[[ Source data, beginning ]]
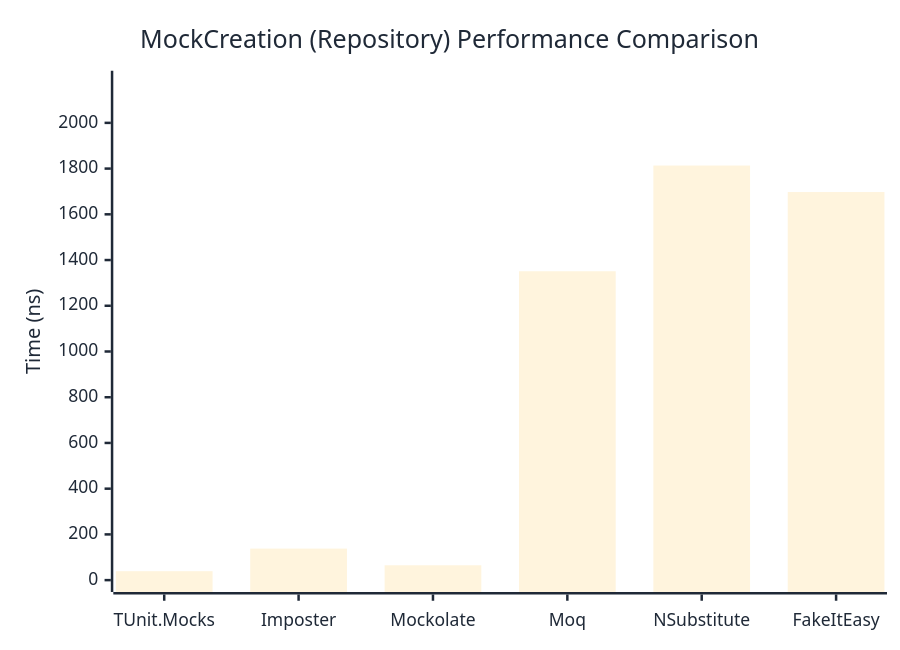
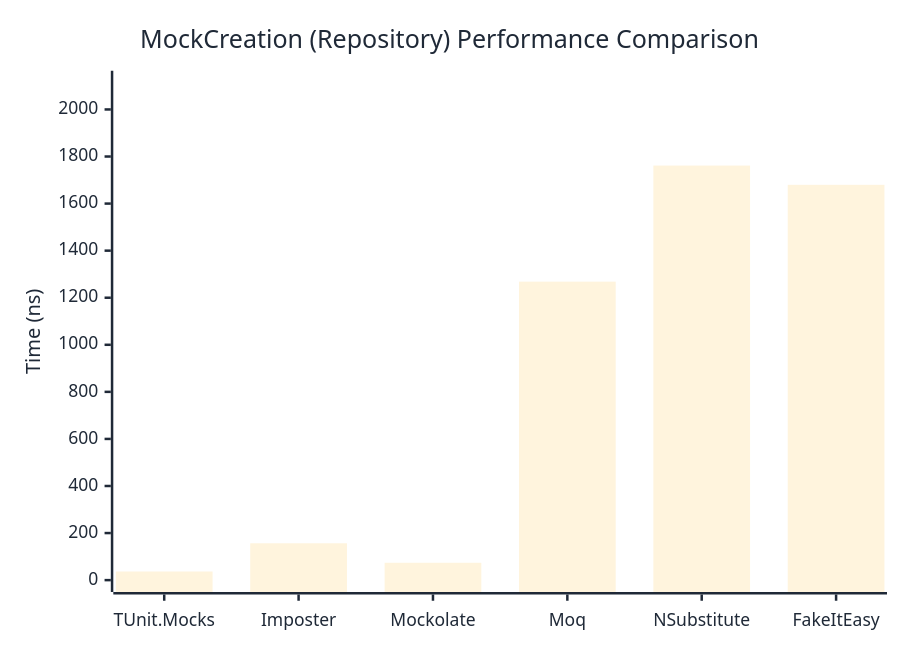
The second of 2 diagrams in docs/docs/benchmarks/mocks/MockCreation.md (thomhurst/TUnit), drawn with Mermaid before and after one commit. The commit also changed other lines of this file and 14 other files, not shown here.

````diff
--- a/docs/docs/benchmarks/mocks/MockCreation.md
+++ b/docs/docs/benchmarks/mocks/MockCreation.md
@@ -69,27 +69,27 @@
 ```mermaid
 %%{init: {
   'theme':'base',
   'themeVariables': {
     'primaryColor': '#2563eb',
     'primaryTextColor': '#1f2937',
     'primaryBorderColor': '#1e40af',
     'lineColor': '#6b7280',
     'secondaryColor': '#7c3aed',
     'tertiaryColor': '#dc2626',
     'background': '#ffffff',
     'pie1': '#2563eb',
     'pie2': '#7c3aed',
     'pie3': '#dc2626',
     'pie4': '#f59e0b',
     'pie5': '#10b981',
     'pie6': '#06b6d4',
     'pie7': '#ec4899',
     'pie8': '#6366f1'
   }
 }}%%
 xychart-beta
   title "MockCreation (Repository) Performance Comparison"
   x-axis ["TUnit.Mocks", "Imposter", "Mockolate", "Moq", "NSubstitute", "FakeItEasy"]
-  y-axis "Time (ns)" 0 --> 2176
-  bar [39.14, 137.88, 65, 1350.96, 1813.33, 1697.35]
+  y-axis "Time (ns)" 0 --> 2114
+  bar [36.65, 156.6, 73.79, 1268.33, 1761.64, 1679.82]
 ```
````
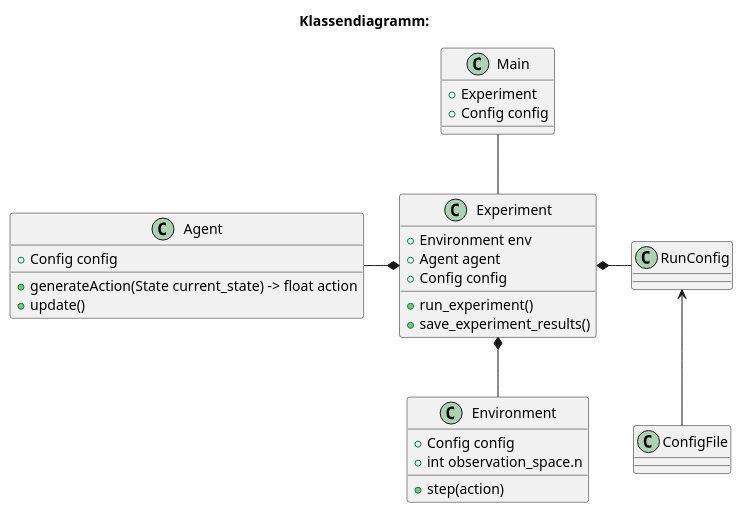
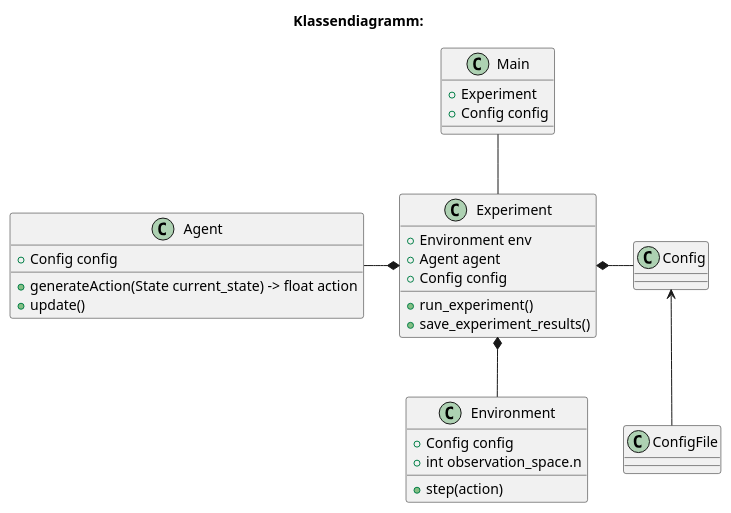
One commit to tluczekk/rl_project_2022 changed the diagram in documentation/class_diagram_v1.puml. Above: the diagram before and after it, drawn with PlantUML. The commit also changed 9 other files, not shown here.

```diff
--- a/documentation/class_diagram_v1.puml
+++ b/documentation/class_diagram_v1.puml
@@ -1,49 +1,49 @@
 @startuml
 allowmixing
 
 title Klassendiagramm:
 
 /' Define the class details'/
 
 /' ############################## Logic Package ########################'/
 
     class Main{
         +Experiment
         +Config config
     }
 
     class Experiment{
         +Environment env
         +Agent agent
         +Config config
         +run_experiment()
         +save_experiment_results()
     }
 
     class Environment {
         +Config config
         +int observation_space.n
         +step(action)
     }
 
     class Agent {
         +Config config
         +generateAction(State current_state) -> float action
         +update()
     }
 
 
 /' ############################## Connections ########################'/
 
 Main -- Experiment
 
 /' Model'/
 
-Experiment *-r-  RunConfig
+Experiment *-r-  Config
 Experiment *-l-  Agent
 Experiment *--  Environment
 
-RunConfig <-- ConfigFile
+Config <-- ConfigFile
 
 
 @enduml
```
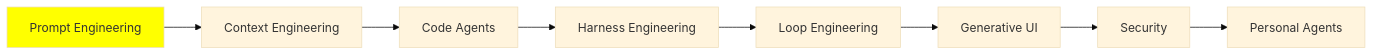
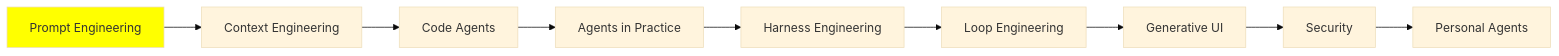
Before and after one commit to lokumai/ai-engineering-bazaar: the second of 2 diagrams in mini-courses/2_intermediate/prompt_engineering.md, drawn with Mermaid (base theme). The commit also changed 51 other files, not shown here.

Commit message:
M68: Agents in Practice for engineers and the first For Everyone module, Claude Duet in Personal Agents, inline logos; M67 review fixes

````diff
--- a/mini-courses/2_intermediate/prompt_engineering.md
+++ b/mini-courses/2_intermediate/prompt_engineering.md
@@ -451,11 +451,12 @@
 ```mermaid
 graph LR
     A[Prompt Engineering] --> B[Context Engineering]
     B --> C[Code Agents]
-    C --> D[Harness Engineering]
-    D --> E[Loop Engineering]
-    E --> F[Generative UI]
-    F --> G[Security]
-    G --> H[Personal Agents]
+    C --> D[Agents in Practice]
+    D --> E[Harness Engineering]
+    E --> F[Loop Engineering]
+    F --> G[Generative UI]
+    G --> H[Security]
+    H --> I[Personal Agents]
     style A fill:#FFFF00
 ```
````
[[ Source data, end ]]
An exact copy of every entry, without pictures, should be your output.

The second of 2 diagrams in docs/docs/benchmarks/mocks/MockCreation.md (thomhurst/TUnit), drawn with Mermaid before and after one commit. The commit also changed other lines of this file and 14 other files, not shown here.

````diff
--- a/docs/docs/benchmarks/mocks/MockCreation.md
+++ b/docs/docs/benchmarks/mocks/MockCreation.md
@@ -69,27 +69,27 @@
 ```mermaid
 %%{init: {
   'theme':'base',
   'themeVariables': {
     'primaryColor': '#2563eb',
     'primaryTextColor': '#1f2937',
     'primaryBorderColor': '#1e40af',
     'lineColor': '#6b7280',
     'secondaryColor': '#7c3aed',
     'tertiaryColor': '#dc2626',
     'background': '#ffffff',
     'pie1': '#2563eb',
     'pie2': '#7c3aed',
     'pie3': '#dc2626',
     'pie4': '#f59e0b',
     'pie5': '#10b981',
     'pie6': '#06b6d4',
     'pie7': '#ec4899',
     'pie8': '#6366f1'
   }
 }}%%
 xychart-beta
   title "MockCreation (Repository) Performance Comparison"
   x-axis ["TUnit.Mocks", "Imposter", "Mockolate", "Moq", "NSubstitute", "FakeItEasy"]
-  y-axis "Time (ns)" 0 --> 2176
-  bar [39.14, 137.88, 65, 1350.96, 1813.33, 1697.35]
+  y-axis "Time (ns)" 0 --> 2114
+  bar [36.65, 156.6, 73.79, 1268.33, 1761.64, 1679.82]
 ```
````
One commit to tluczekk/rl_project_2022 changed the diagram in documentation/class_diagram_v1.puml. Above: the diagram before and after it, drawn with PlantUML. The commit also changed 9 other files, not shown here.

```diff
--- a/documentation/class_diagram_v1.puml
+++ b/documentation/class_diagram_v1.puml
@@ -1,49 +1,49 @@
 @startuml
 allowmixing
 
 title Klassendiagramm:
 
 /' Define the class details'/
 
 /' ############################## Logic Package ########################'/
 
     class Main{
         +Experiment
         +Config config
     }
 
     class Experiment{
         +Environment env
         +Agent agent
         +Config config
         +run_experiment()
         +save_experiment_results()
     }
 
     class Environment {
         +Config config
         +int observation_space.n
         +step(action)
     }
 
     class Agent {
         +Config config
         +generateAction(State current_state) -> float action
         +update()
     }
 
 
 /' ############################## Connections ########################'/
 
 Main -- Experiment
 
 /' Model'/
 
-Experiment *-r-  RunConfig
+Experiment *-r-  Config
 Experiment *-l-  Agent
 Experiment *--  Environment
 
-RunConfig <-- ConfigFile
+Config <-- ConfigFile
 
 
 @enduml
```
Before and after one commit to lokumai/ai-engineering-bazaar: the second of 2 diagrams in mini-courses/2_intermediate/prompt_engineering.md, drawn with Mermaid (base theme). The commit also changed 51 other files, not shown here.

Commit message:
M68: Agents in Practice for engineers and the first For Everyone module, Claude Duet in Personal Agents, inline logos; M67 review fixes

````diff
--- a/mini-courses/2_intermediate/prompt_engineering.md
+++ b/mini-courses/2_intermediate/prompt_engineering.md
@@ -451,11 +451,12 @@
 ```mermaid
 graph LR
     A[Prompt Engineering] --> B[Context Engineering]
     B --> C[Code Agents]
-    C --> D[Harness Engineering]
-    D --> E[Loop Engineering]
-    E --> F[Generative UI]
-    F --> G[Security]
-    G --> H[Personal Agents]
+    C --> D[Agents in Practice]
+    D --> E[Harness Engineering]
+    E --> F[Loop Engineering]
+    F --> G[Generative UI]
+    G --> H[Security]
+    H --> I[Personal Agents]
     style A fill:#FFFF00
 ```
````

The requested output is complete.